◆ **PROBLEM**: Apart from the images, every record below must be given again without alteration.

◆ **EXERCISE DATA**:
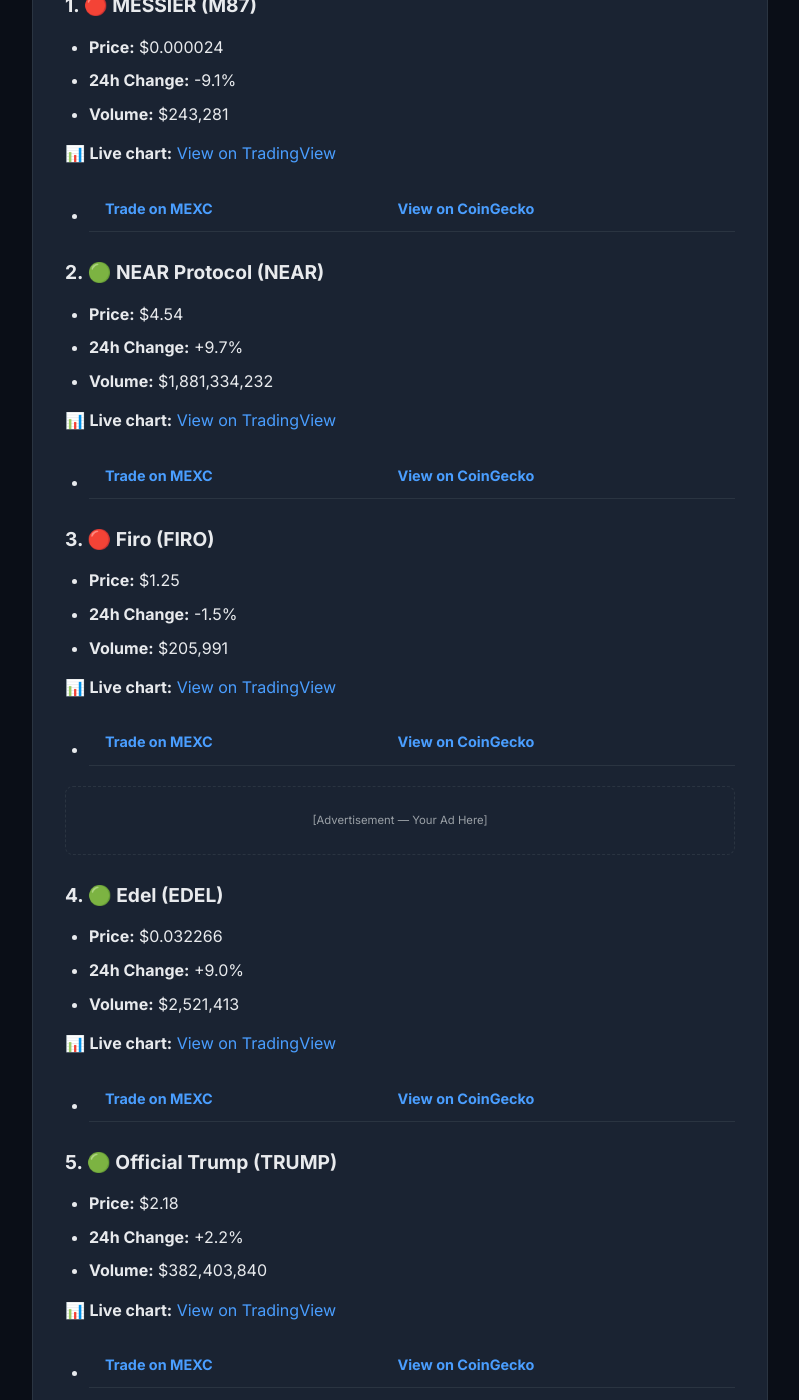
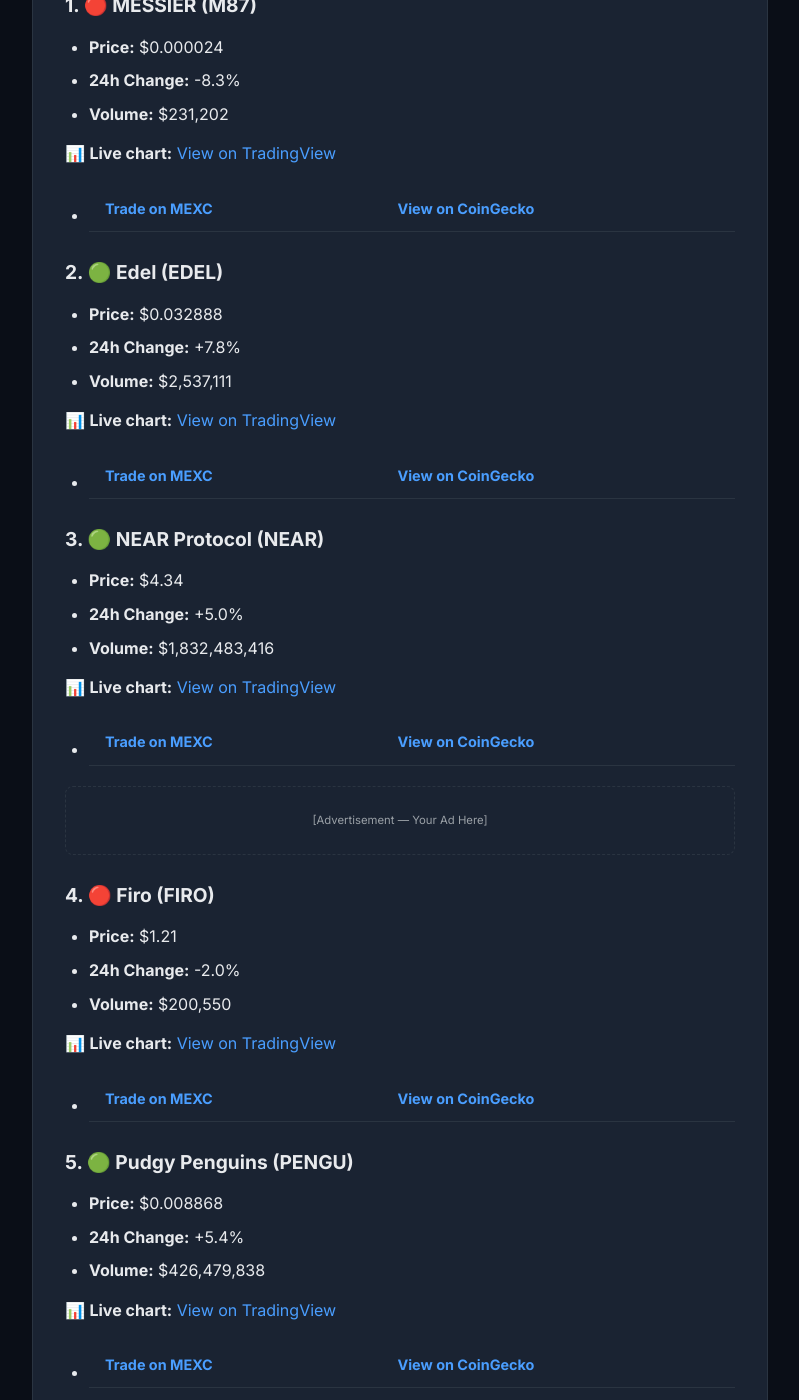
Before and after one commit to alexcipher-CRE/crypto-insights, a Jekyll site: the page built from _posts/2026-09-22-trending-coins.md, in a window 1280 px wide and 1400 px high, scrolled down 745 px. Shown: the whole window, without its empty margins (240-1039 px from the left). Built offline with Jekyll 4.4.1, drawn with Linux system fonts in a browser that asks for light colours; some of the changed text lies outside the part shown.

Commit message:
🚀 Auto-update: 7 posts

```diff
--- a/_posts/2026-09-22-trending-coins.md
+++ b/_posts/2026-09-22-trending-coins.md
@@ -6,64 +6,64 @@ tags: [crypto, trending, analysis]
 
 # 🔥 Top Trending Cryptocurrencies — Week of 2026-09-22
 
-*Last updated: 2026-09-22 13:37 UTC*
+*Last updated: 2026-09-22 14:57 UTC*
 
 The crypto market is moving fast. Here are the **top trending coins** based on social volume, search interest, and trading activity.
 
 ### 1. 🔴 MESSIER (M87)
 
 - **Price:** $0.000024
-- **24h Change:** -9.1%
-- **Volume:** $243,281
+- **24h Change:** -8.3%
+- **Volume:** $231,202
 
 📊 **Live chart:** [View on TradingView](https://www.tradingview.com/chart/?symbol=BINANCE:M87USDT)
 
 - **[Trade on MEXC](https://www.mexc.com/trade/M87_USDT?ref=YOUR_REF_ID)** | **[View on CoinGecko](https://www.coingecko.com/en/coins/messier)**
 
-### 2. 🟢 NEAR Protocol (NEAR)
+### 2. 🟢 Edel (EDEL)
 
-- **Price:** $4.54
-- **24h Change:** +9.7%
-- **Volume:** $1,881,334,232
+- **Price:** $0.032888
+- **24h Change:** +7.8%
+- **Volume:** $2,537,111
+
+📊 **Live chart:** [View on TradingView](https://www.tradingview.com/chart/?symbol=BINANCE:EDELUSDT)
+
+- **[Trade on MEXC](https://www.mexc.com/trade/EDEL_USDT?ref=YOUR_REF_ID)** | **[View on CoinGecko](https://www.coingecko.com/en/coins/edel)**
+
+### 3. 🟢 NEAR Protocol (NEAR)
+
+- **Price:** $4.34
+- **24h Change:** +5.0%
+- **Volume:** $1,832,483,416
 
 📊 **Live chart:** [View on TradingView](https://www.tradingview.com/chart/?symbol=BINANCE:NEARUSDT)
 
 - **[Trade on MEXC](https://www.mexc.com/trade/NEAR_USDT?ref=YOUR_REF_ID)** | **[View on CoinGecko](https://www.coingecko.com/en/coins/near-protocol)**
-
-### 3. 🔴 Firo (FIRO)
-
-- **Price:** $1.25
-- **24h Change:** -1.5%
-- **Volume:** $205,991
-
-📊 **Live chart:** [View on TradingView](https://www.tradingview.com/chart/?symbol=BINANCE:FIROUSDT)
-
-- **[Trade on MEXC](https://www.mexc.com/trade/FIRO_USDT?ref=YOUR_REF_ID)** | **[View on CoinGecko](https://www.coingecko.com/en/coins/firo)**
 
 <!-- Ad Slot: Mid-Content Leaderboard -->
 <div class="ad-slot ad-leaderboard">
   <small>[Advertisement — Your Ad Here]</small>
 </div>
 
-### 4. 🟢 Edel (EDEL)
+### 4. 🔴 Firo (FIRO)
 
-- **Price:** $0.032266
-- **24h Change:** +9.0%
-- **Volume:** $2,521,413
+- **Price:** $1.21
+- **24h Change:** -2.0%
+- **Volume:** $200,550
 
-📊 **Live chart:** [View on TradingView](https://www.tradingview.com/chart/?symbol=BINANCE:EDELUSDT)
+📊 **Live chart:** [View on TradingView](https://www.tradingview.com/chart/?symbol=BINANCE:FIROUSDT)
 
-- **[Trade on MEXC](https://www.mexc.com/trade/EDEL_USDT?ref=YOUR_REF_ID)** | **[View on CoinGecko](https://www.coingecko.com/en/coins/edel)**
+- **[Trade on MEXC](https://www.mexc.com/trade/FIRO_USDT?ref=YOUR_REF_ID)** | **[View on CoinGecko](https://www.coingecko.com/en/coins/firo)**
 
-### 5. 🟢 Official Trump (TRUMP)
+### 5. 🟢 Pudgy Penguins (PENGU)
 
-- **Price:** $2.18
-- **24h Change:** +2.2%
-- **Volume:** $382,403,840
+- **Price:** $0.008868
+- **24h Change:** +5.4%
+- **Volume:** $426,479,838
 
-📊 **Live chart:** [View on TradingView](https://www.tradingview.com/chart/?symbol=BINANCE:TRUMPUSDT)
+📊 **Live chart:** [View on TradingView](https://www.tradingview.com/chart/?symbol=BINANCE:PENGUUSDT)
 
-- **[Trade on MEXC](https://www.mexc.com/trade/TRUMP_USDT?ref=YOUR_REF_ID)** | **[View on CoinGecko](https://www.coingecko.com/en/coins/official-trump)**
+- **[Trade on MEXC](https://www.mexc.com/trade/PENGU_USDT?ref=YOUR_REF_ID)** | **[View on CoinGecko](https://www.coingecko.com/en/coins/pudgy-penguins)**
 
 ## 💡 How to Buy These Coins
 
```
Also changed, not shown: _posts/2026-09-22-defi-yields.md (+12 -12 lines), _posts/2026-09-22-market-movers.md (+9 -8 lines), _posts/index.md (+1 -1 lines).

◆ **THE COMPLETED TASK**:
Before and after one commit to alexcipher-CRE/crypto-insights, a Jekyll site: the page built from _posts/2026-09-22-trending-coins.md, in a window 1280 px wide and 1400 px high, scrolled down 745 px. Shown: the whole window, without its empty margins (240-1039 px from the left). Built offline with Jekyll 4.4.1, drawn with Linux system fonts in a browser that asks for light colours; some of the changed text lies outside the part shown.

Commit message:
🚀 Auto-update: 7 posts

```diff
--- a/_posts/2026-09-22-trending-coins.md
+++ b/_posts/2026-09-22-trending-coins.md
@@ -6,64 +6,64 @@ tags: [crypto, trending, analysis]
 
 # 🔥 Top Trending Cryptocurrencies — Week of 2026-09-22
 
-*Last updated: 2026-09-22 13:37 UTC*
+*Last updated: 2026-09-22 14:57 UTC*
 
 The crypto market is moving fast. Here are the **top trending coins** based on social volume, search interest, and trading activity.
 
 ### 1. 🔴 MESSIER (M87)
 
 - **Price:** $0.000024
-- **24h Change:** -9.1%
-- **Volume:** $243,281
+- **24h Change:** -8.3%
+- **Volume:** $231,202
 
 📊 **Live chart:** [View on TradingView](https://www.tradingview.com/chart/?symbol=BINANCE:M87USDT)
 
 - **[Trade on MEXC](https://www.mexc.com/trade/M87_USDT?ref=YOUR_REF_ID)** | **[View on CoinGecko](https://www.coingecko.com/en/coins/messier)**
 
-### 2. 🟢 NEAR Protocol (NEAR)
+### 2. 🟢 Edel (EDEL)
 
-- **Price:** $4.54
-- **24h Change:** +9.7%
-- **Volume:** $1,881,334,232
+- **Price:** $0.032888
+- **24h Change:** +7.8%
+- **Volume:** $2,537,111
+
+📊 **Live chart:** [View on TradingView](https://www.tradingview.com/chart/?symbol=BINANCE:EDELUSDT)
+
+- **[Trade on MEXC](https://www.mexc.com/trade/EDEL_USDT?ref=YOUR_REF_ID)** | **[View on CoinGecko](https://www.coingecko.com/en/coins/edel)**
+
+### 3. 🟢 NEAR Protocol (NEAR)
+
+- **Price:** $4.34
+- **24h Change:** +5.0%
+- **Volume:** $1,832,483,416
 
 📊 **Live chart:** [View on TradingView](https://www.tradingview.com/chart/?symbol=BINANCE:NEARUSDT)
 
 - **[Trade on MEXC](https://www.mexc.com/trade/NEAR_USDT?ref=YOUR_REF_ID)** | **[View on CoinGecko](https://www.coingecko.com/en/coins/near-protocol)**
-
-### 3. 🔴 Firo (FIRO)
-
-- **Price:** $1.25
-- **24h Change:** -1.5%
-- **Volume:** $205,991
-
-📊 **Live chart:** [View on TradingView](https://www.tradingview.com/chart/?symbol=BINANCE:FIROUSDT)
-
-- **[Trade on MEXC](https://www.mexc.com/trade/FIRO_USDT?ref=YOUR_REF_ID)** | **[View on CoinGecko](https://www.coingecko.com/en/coins/firo)**
 
 <!-- Ad Slot: Mid-Content Leaderboard -->
 <div class="ad-slot ad-leaderboard">
   <small>[Advertisement — Your Ad Here]</small>
 </div>
 
-### 4. 🟢 Edel (EDEL)
+### 4. 🔴 Firo (FIRO)
 
-- **Price:** $0.032266
-- **24h Change:** +9.0%
-- **Volume:** $2,521,413
+- **Price:** $1.21
+- **24h Change:** -2.0%
+- **Volume:** $200,550
 
-📊 **Live chart:** [View on TradingView](https://www.tradingview.com/chart/?symbol=BINANCE:EDELUSDT)
+📊 **Live chart:** [View on TradingView](https://www.tradingview.com/chart/?symbol=BINANCE:FIROUSDT)
 
-- **[Trade on MEXC](https://www.mexc.com/trade/EDEL_USDT?ref=YOUR_REF_ID)** | **[View on CoinGecko](https://www.coingecko.com/en/coins/edel)**
+- **[Trade on MEXC](https://www.mexc.com/trade/FIRO_USDT?ref=YOUR_REF_ID)** | **[View on CoinGecko](https://www.coingecko.com/en/coins/firo)**
 
-### 5. 🟢 Official Trump (TRUMP)
+### 5. 🟢 Pudgy Penguins (PENGU)
 
-- **Price:** $2.18
-- **24h Change:** +2.2%
-- **Volume:** $382,403,840
+- **Price:** $0.008868
+- **24h Change:** +5.4%
+- **Volume:** $426,479,838
 
-📊 **Live chart:** [View on TradingView](https://www.tradingview.com/chart/?symbol=BINANCE:TRUMPUSDT)
+📊 **Live chart:** [View on TradingView](https://www.tradingview.com/chart/?symbol=BINANCE:PENGUUSDT)
 
-- **[Trade on MEXC](https://www.mexc.com/trade/TRUMP_USDT?ref=YOUR_REF_ID)** | **[View on CoinGecko](https://www.coingecko.com/en/coins/official-trump)**
+- **[Trade on MEXC](https://www.mexc.com/trade/PENGU_USDT?ref=YOUR_REF_ID)** | **[View on CoinGecko](https://www.coingecko.com/en/coins/pudgy-penguins)**
 
 ## 💡 How to Buy These Coins
 
```
Also changed, not shown: _posts/2026-09-22-defi-yields.md (+12 -12 lines), _posts/2026-09-22-market-movers.md (+9 -8 lines), _posts/index.md (+1 -1 lines).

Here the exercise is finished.